Thirty years ago this week, it was on September 18, 1992 when Lola Rosa Henson first appeared in public after she heeded Nelia Sancho’s call over a radio station encouraging Filipina women who had been abused by wartime Japanese troops to come forward.
This became the catalyst for the comfort women movement in the Philippines. The Lila Pilipina was then formed.
On August 18, 1997, Lola Rosa succumbed to a heart attack and died without receiving the justice she had long fought for. It has been almost eight decades since the war ended on August 15, 1945, and yet the Japanese government refuses to recognize its official accountability to the victims of sex slavery.
Sancho is now reunited in heaven with Lola Rosa. She died on September 1, 2022, two days after her 71st birthday.
As a reporter in the 1990s while finishing my legal studies at UP Diliman, I met Lola Rosa and Sancho while covering an Asian sex slaves forum. The victims, euphemistically called “comfort women,” were brave enough to tell the world about this inhuman practice of the Japanese during the war.
About 200,000 women from Korea, China, Burma, New Guinea, and the Philippines were held in captivity and many thousands more were raped as part of one of the largest operations of sexual violence in modern history.
The girls who were abducted, trafficked or brought to the Japanese military camps had their own dreams and visions for the future. All these were shattered. The victims spent their lives in misery, having endured physical injuries, pain and disability, and mental and emotional suffering.
The last time I saw both of them together was during Lila Pilipina’s 1996 Christmas party.
Wearing a Filipina dress, Lola Rosa danced and sang with other lolas, unmindful of her deteriorating health due to a stroke she suffered after her 50-year-old daughter Rosalinda died.
I saw Sancho for the last time in January 2020 when I visited the life-sized statue of two women standing on their property located along Caticlan Jetty Port Road where Boracay-bound tourists board passenger boats.
Despite her Queen of the Pacific title, Sancho did not pursue modeling or a showbiz career like what most beauty titleholders would usually do. She was popularly described as “beauty queen turned women’s rights activist” due to her involvement with several progressive organizations that advocate women empowerment.
Sancho also played an active part in an international solidarity conference that called for the resolution of Japan’s wartime past.
The Women’s Tribunal that sat in Tokyo, Japan from December 8 to 12, 2000 deliberated on the criminal liability of high-ranking Japanese military and political officials, as well as the Japanese state’s responsibility for military rape and sexual slavery.
Sancho also organized the Lola Kampaneras, which is a local support group composed of comfort women based in the Panay Island (Capiz, Aklan, Antique, Iloilo).
During our last conversation beside the Lola Statue in Aklan, I asked her how will she describe the Lola campaign.

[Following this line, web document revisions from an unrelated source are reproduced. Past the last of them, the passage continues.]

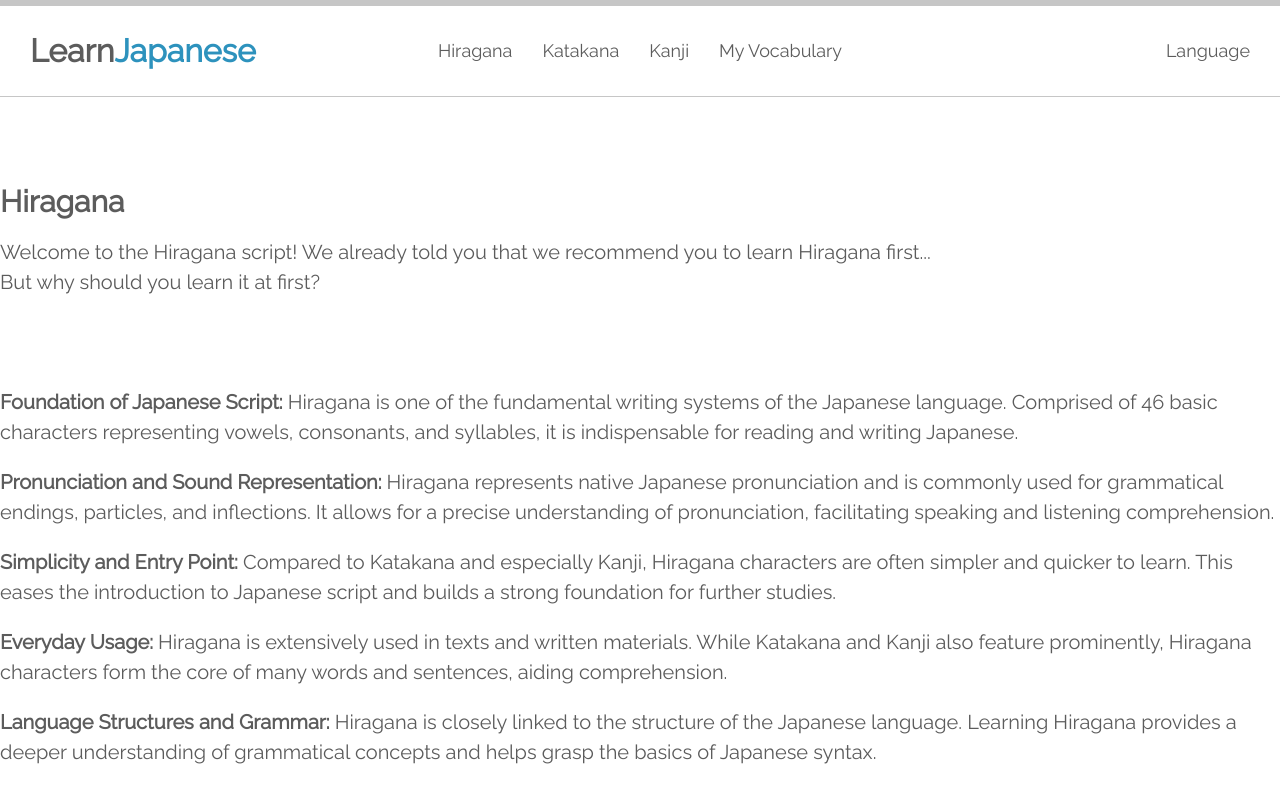
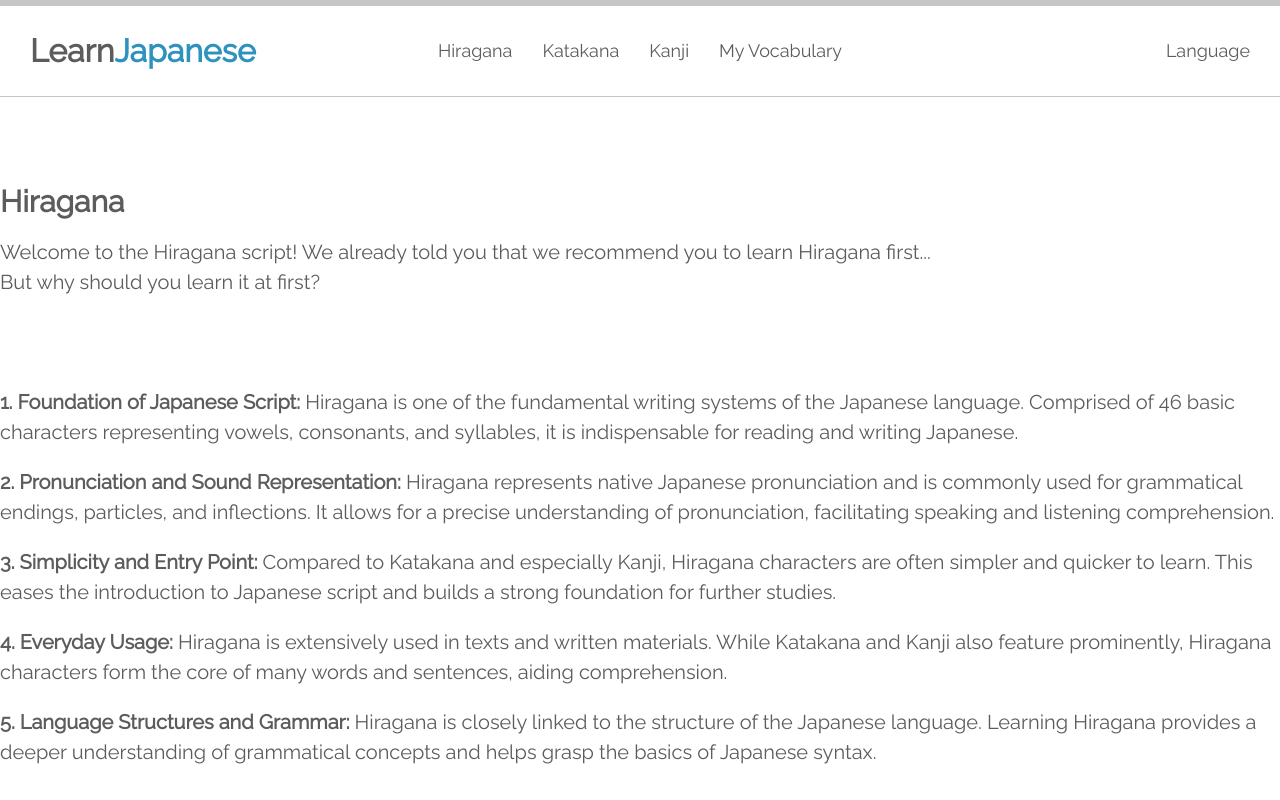
Before and after one commit to kutaykurt/learnjapanese, a React (Create React App) app: page /hiragana in a window 1280 px wide. Shown: the top 800 px of the page. Built offline with nearby package versions, Linux system fonts and the light colour scheme.

Commit message:
hiragana Seite verbessert

```diff
--- a/src/pages/Homepage/Hiragana/Hiragana.jsx
+++ b/src/pages/Homepage/Hiragana/Hiragana.jsx
@@ -3,7 +3,10 @@ import './hiragana.scss';
 import { fetchJapaneseData } from '../../../fetch';
 
 const Hiragana = () => {
-  const [japaneseData, setJapaneseData] = useState({ alphabet: [], vocabulary: [] });
+  const [japaneseData, setJapaneseData] = useState({
+    alphabet: [],
+    vocabulary: [],
+  });
 
   useEffect(() => {
     async function getJapaneseData() {
@@ -33,7 +36,9 @@ const Hiragana = () => {
       <div className="hiragana-reasons-list">
         <ol>
           <li>
-            <span className="list-title">Foundation of Japanese Script: </span>
+            <span className="list-title">
+              1. Foundation of Japanese Script:{' '}
+            </span>
             Hiragana is one of the fundamental writing systems of the Japanese
             language. Comprised of 46 basic characters representing vowels,
             consonants, and syllables, it is indispensable for reading and
@@ -41,7 +46,7 @@ const Hiragana = () => {
           </li>
           <li>
             <span className="list-title">
-              Pronunciation and Sound Representation:{' '}
+              2. Pronunciation and Sound Representation:{' '}
             </span>
             Hiragana represents native Japanese pronunciation and is commonly
             used for grammatical endings, particles, and inflections. It allows
@@ -49,20 +54,20 @@ const Hiragana = () => {
             and listening comprehension.
           </li>
           <li>
-            <span className="list-title">Simplicity and Entry Point: </span>
+            <span className="list-title">3. Simplicity and Entry Point: </span>
             Compared to Katakana and especially Kanji, Hiragana characters are
             often simpler and quicker to learn. This eases the introduction to
             Japanese script and builds a strong foundation for further studies.
           </li>
           <li>
-            <span className="list-title">Everyday Usage: </span>Hiragana is
+            <span className="list-title">4. Everyday Usage: </span>Hiragana is
             extensively used in texts and written materials. While Katakana and
             Kanji also feature prominently, Hiragana characters form the core of
             many words and sentences, aiding comprehension.
           </li>
           <li>
             <span className="list-title">
-              Language Structures and Grammar:{' '}
+              5. Language Structures and Grammar:{' '}
             </span>
             Hiragana is closely linked to the structure of the Japanese
             language. Learning Hiragana provides a deeper understanding of
@@ -75,13 +80,16 @@ const Hiragana = () => {
         <h3>Alphabet</h3>
         <table className="my-table">
           <tbody>
-            <tr className=''>
+            <tr className="">
               <th>Hiragama</th>
               <th>German pronouncing</th>
               <th>German</th>
             </tr>
             {japaneseData.alphabet.map((item, index) => (
-              <tr key={index} className='list-items-container equal-column-width'>
+              <tr
+                key={index}
+                className="list-items-container equal-column-width"
+              >
                 <td>{item.character}</td>
                 <td>{item.pronunciation}</td>
                 <td>{item.translation}</td>
--- a/src/pages/Homepage/Hiragana/hiragana.scss
+++ b/src/pages/Homepage/Hiragana/hiragana.scss
@@ -12,7 +12,9 @@
 .hiragana-reasons-list {
   margin: 90px 0px;
 
+
   li {
+    list-style-type: none;
     margin-bottom: 20px;
   }
 
```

I recorded a video of her answer: “It is my hope that by speaking up and providing support systems to them, the ‘Lolas’ will be recognized and honored and not put into shame as rape victims, as victims of sexual slavery always find themselves in a situation of being shamed. It is not they who should be shamed but the perpetrators—Japanese military, rapists, perpetrators of all other situations who take advantage of women and children.”

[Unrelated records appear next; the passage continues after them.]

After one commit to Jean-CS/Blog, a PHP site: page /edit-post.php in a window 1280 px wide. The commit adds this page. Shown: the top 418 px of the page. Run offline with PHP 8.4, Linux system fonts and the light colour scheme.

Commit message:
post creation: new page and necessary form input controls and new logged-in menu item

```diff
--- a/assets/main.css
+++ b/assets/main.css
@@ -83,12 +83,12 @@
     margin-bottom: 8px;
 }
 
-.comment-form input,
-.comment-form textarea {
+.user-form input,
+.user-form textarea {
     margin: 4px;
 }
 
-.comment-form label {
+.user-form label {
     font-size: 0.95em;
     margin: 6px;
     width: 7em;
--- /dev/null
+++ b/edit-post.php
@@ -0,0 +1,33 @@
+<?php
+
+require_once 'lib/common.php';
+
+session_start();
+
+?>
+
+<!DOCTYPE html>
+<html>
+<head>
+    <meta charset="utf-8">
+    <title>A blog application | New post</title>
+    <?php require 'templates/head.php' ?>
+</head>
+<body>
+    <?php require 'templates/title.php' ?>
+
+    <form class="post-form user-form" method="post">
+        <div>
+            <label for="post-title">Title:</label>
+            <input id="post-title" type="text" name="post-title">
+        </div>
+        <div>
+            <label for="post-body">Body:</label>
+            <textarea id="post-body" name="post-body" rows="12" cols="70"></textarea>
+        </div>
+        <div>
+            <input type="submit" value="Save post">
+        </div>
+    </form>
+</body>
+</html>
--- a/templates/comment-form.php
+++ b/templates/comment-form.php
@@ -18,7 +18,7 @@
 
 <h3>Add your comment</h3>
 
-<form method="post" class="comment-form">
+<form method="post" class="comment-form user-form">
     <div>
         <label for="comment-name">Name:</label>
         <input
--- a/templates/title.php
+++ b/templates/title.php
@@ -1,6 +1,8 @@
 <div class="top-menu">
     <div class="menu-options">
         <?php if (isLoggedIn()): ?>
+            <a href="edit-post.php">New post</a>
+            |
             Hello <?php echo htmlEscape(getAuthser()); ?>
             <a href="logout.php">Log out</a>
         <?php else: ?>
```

The remaining comfort woman “Lola” statue previously erected in Sancho’s property in Caticlan, Aklan has found a new home in Pandan, Antique.
The two-meter high “Lola” statue was installed in December 2017 along Baywalk, Roxas Boulevard in Manila. Four months after its installation, the Lola statue was dismantled by the DPWH on April 27, 2018, allegedly for a drainage improvement project, but seen as submission to protests from Japan.

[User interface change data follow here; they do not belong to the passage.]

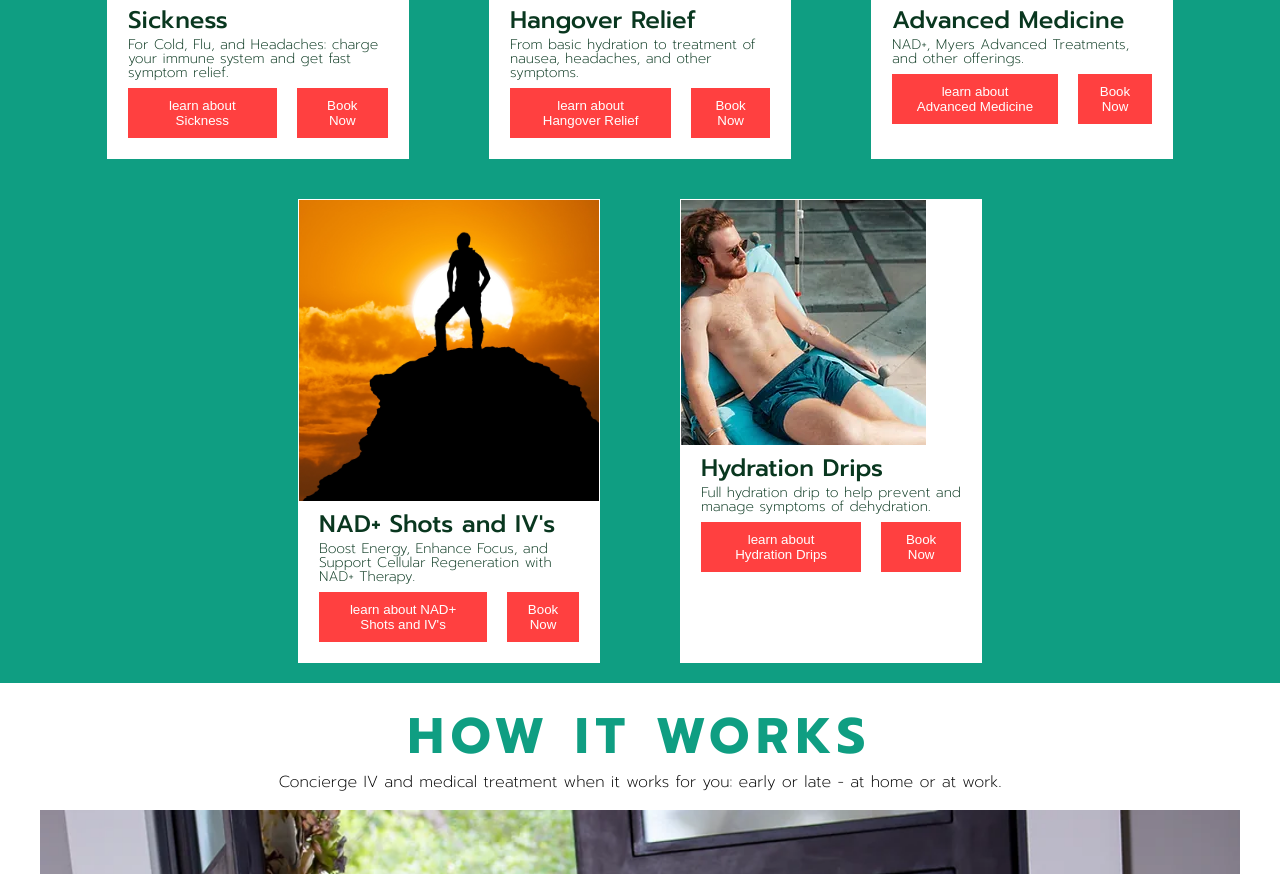
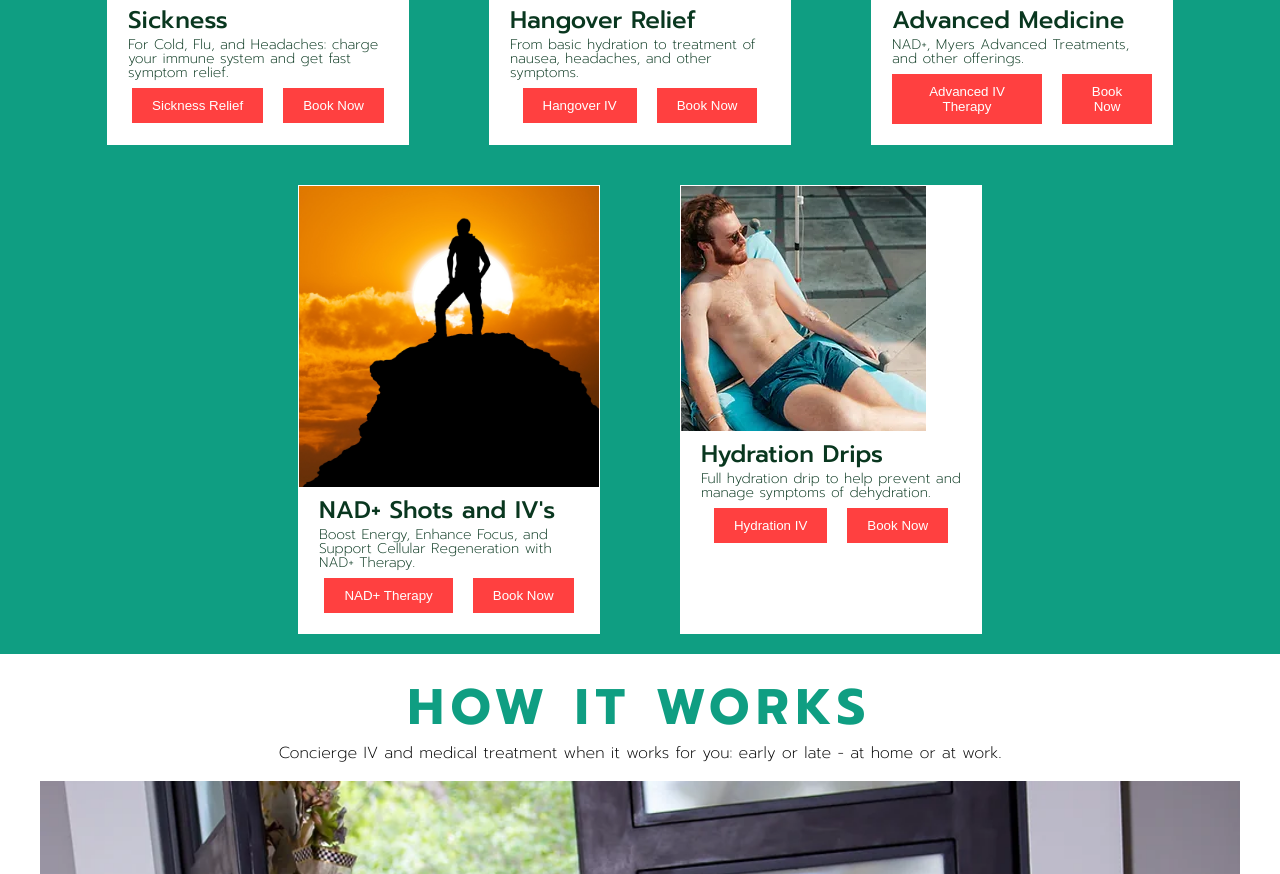
Before and after one commit to mtahirgulzar/luxe-test, a Gatsby site: page / in a window 1280 px wide. Shown: the part 1307-2181 px from the top of the page. Built offline with nearby package versions, Linux system fonts and the light colour scheme; Gatsby itself is replaced by a stand-in of ours.

Commit message:
fix: seo

```diff
--- a/src/components/LandingPages/Treatments.js
+++ b/src/components/LandingPages/Treatments.js
@@ -68,7 +68,12 @@ const Treatments = ({ treatmentsData, pageContext }) => {
                 <p>{treatment.description}</p>
                 <div className="buttons">
                   <a href={getUrlWithParams(treatment.link)} style={{ textDecoration: 'none' }}>
-                    <button className="book-now">learn about  {treatment.title}</button>
+                    <button className="book-now"> {treatment.title === 'Sickness' && 'Sickness Relief'}
+                      {treatment.title === 'Hangover Relief' && 'Hangover IV'}
+                      {treatment.title === 'Advanced Medicine' && 'Advanced IV Therapy'}
+                      {treatment.title === 'NAD+ Shots and IV\'s' && 'NAD+ Therapy'}
+                      {treatment.title === 'Hydration Drips' && 'Hydration IV'}
+                      {!['Sickness', 'Hangover Relief', 'Advanced Medicine', 'NAD+ Shots and IV\'s', 'Hydration Drips'].includes(treatment.title) && `${treatment.title} Treatment`}</button>
                   </a>
                   {(treatment.link !== '/city/27aec72e-36ac-4aad-b769-b70c46759d6a')
                     ? <a href={getUrlWithParams(`${treatment.link}#treatments`)} style={{ textDecoration: 'none' }}>
```
Also changed, not shown: src/components/LandingPages/TreatmentsAlt.js (+6 -1 lines).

It was later declared missing in August 2019 when the artist, Jonas Roces, failed to deliver the statue for its reinstallation at the Baclaran Church.
From the more than 200 survivors in the late 1990s, less than 50 Filipina sexual slavery victims are still alive.
Sancho lamented that the Lolas are dying and “we didn’t want the issue to die with them.”
Sancho’s death, along with those other Lolas, highlights a sense of urgency for the Lolas to receive a formal unequivocal public apology and just compensation from Japan, as well as accurate historical inclusion while their voices can still be heard.
Justice has not yet been given to these women. Sancho’s fight continues up to this day.
Atty. Dennis R. Gorecho heads the seafarers’ division of the Sapalo Velez Bundang Bulilan law offices. For comments, e-mail firstname.lastname@example.org, or call 0917-5025808 or 0908-8665786.